In 2015, they applied with Ruby Red Ventures again.  This time they were awarded $15,000 which they put towards manufacturing their product.  They have kept their business local by utilizing local manufacturers; to create the mold, they employed Priority Tool out of South Texas College.  They used Emu Plastics in the McAllen Trade Zone to produce the actual product.         

Knife Glider is still on the rise.  They have launched on the internet through knifeglider.com, Amazon, Facebook and eBay.  Each site has videos that demonstrate the product.  Next they hope to be able to demonstrate their product on television and have been talking to leading at-home shopping networks.  They hope to see their product on the store shelves one day, and are excited that Bed, Bath, and Beyond has already expressed interest.

Venture businesses often use programs such as Ruby Red Ventures during the adolescent stage of their business cycle to help them grow.

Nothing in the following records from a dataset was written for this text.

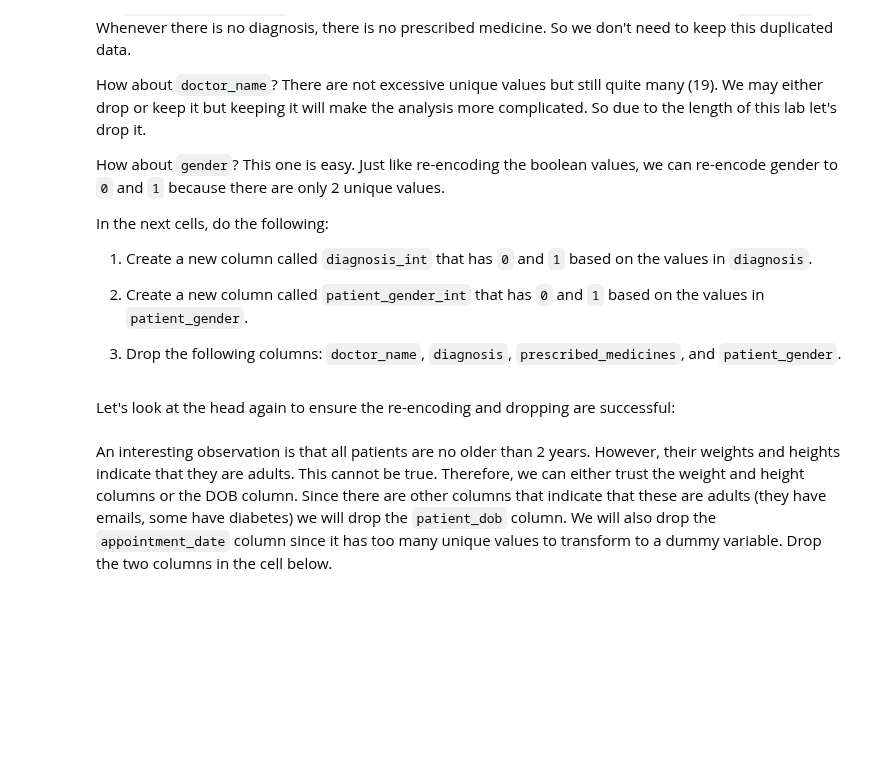
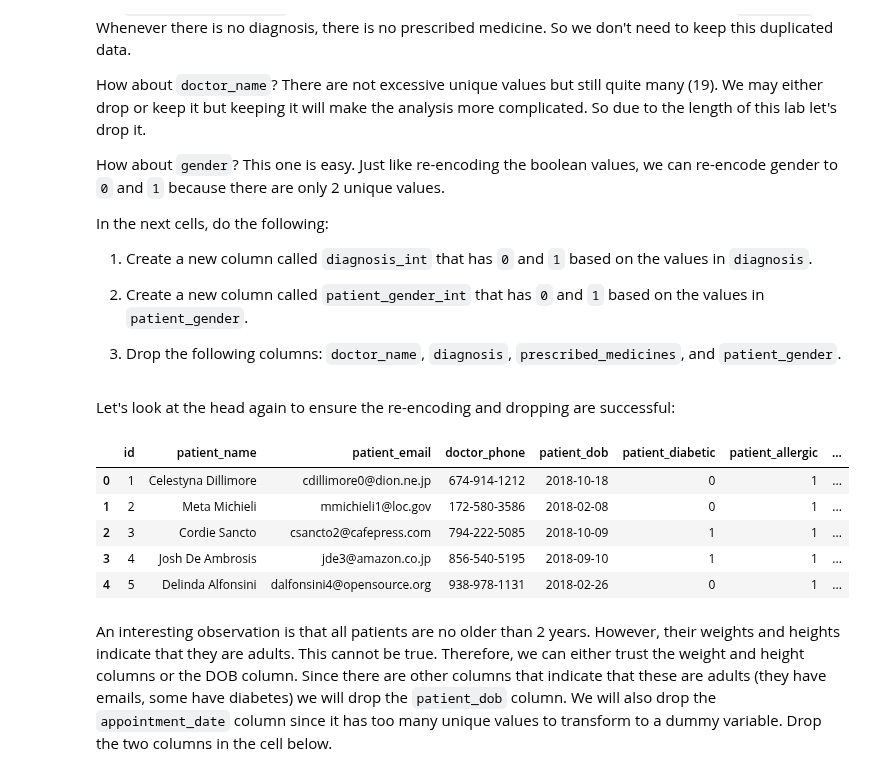
Before and after one commit to davidegonzale/data-pt-ber-08-20, a Jupyter notebook: Labs/module-3_labs/03_unsupervised-learning/02_lab-sklearn-and-unsupervised-learning/your-code/main_David.ipynb, the cells around one changed output. Saved outputs shown, nothing was run; the diff lists cells and outputs as text; code cells hidden in the pictures; blank space fills up the shorter version.

```diff
--- a/Labs/module-3_labs/03_unsupervised-learning/02_lab-sklearn-and-unsupervised-learning/your-code/main_David.ipynb
+++ b/Labs/module-3_labs/03_unsupervised-learning/02_lab-sklearn-and-unsupervised-learning/your-code/main_David.ipynb
@@ -420,11 +420,23 @@ In the next cells, do the following:
 
 1. Drop the following columns: `doctor_name`, `diagnosis`, `prescribed_medicines`, and `patient_gender`.
 # %%
-patients['diagnosis_int'] = np.where(patients['diagnosis']=='no diagnosis', 0, 1)
+patients['diagnosis_int'] = np.where(patients.diagnosis == "no diagnosis", 0, 1)
+
+patients['patient_gender_int'] = np.where(patients.patient_gender == "Male", 0, 1)
+
+patients.drop(columns=['doctor_name', 'diagnosis', 'prescribed_medicines', 'patient_gender'], inplace=True)
 # %% [markdown]
 Let's look at the head again to ensure the re-encoding and dropping are successful:
 # %%
 # Your code here:
+patients.head()
+# %% [output]
+|  | id | patient_name | patient_email | doctor_phone | patient_dob | patient_diabetic | patient_allergic | ... |
+| 0 | 1 | Celestyna Dillimore | cdillimore0@dion.ne.jp | 674-914-1212 | 2018-10-18 | 0 | 1 | ... |
+| 1 | 2 | Meta Michieli | mmichieli1@loc.gov | 172-580-3586 | 2018-02-08 | 0 | 1 | ... |
+| 2 | 3 | Cordie Sancto | csancto2@cafepress.com | 794-222-5085 | 2018-10-09 | 1 | 1 | ... |
+| 3 | 4 | Josh De Ambrosis | jde3@amazon.co.jp | 856-540-5195 | 2018-09-10 | 1 | 1 | ... |
+| 4 | 5 | Delinda Alfonsini | dalfonsini4@opensource.org | 938-978-1131 | 2018-02-26 | 0 | 1 | ... |
 # %% [markdown]
 An interesting observation is that all patients are no older than 2 years. However, their weights and heights indicate that they are adults. This cannot be true. Therefore, we can either trust the weight and height columns or the DOB column. Since there are other columns that indicate that these are adults (they have emails, some have diabetes) we will drop the `patient_dob` column. We will also drop the `appointment_date` column since it has too many unique values to transform to a dummy variable. Drop the two columns in the cell below.
 # %%
```
Also changed, not shown: parts of 7 cells of this notebook.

The Shipps themselves have now received funding from other sources, but Ruby Red Ventures helped them to overcome major hurdles in establishing their business.  
Since their conception in 2012, Mission EDC’s Ruby Red Ventures has funded 26 projects with an average award of $10,000.  If you are interested in competing in the next round,  contact Mission EDC.  Participants must be a resident of Mission or have the intent of growing their business in Mission.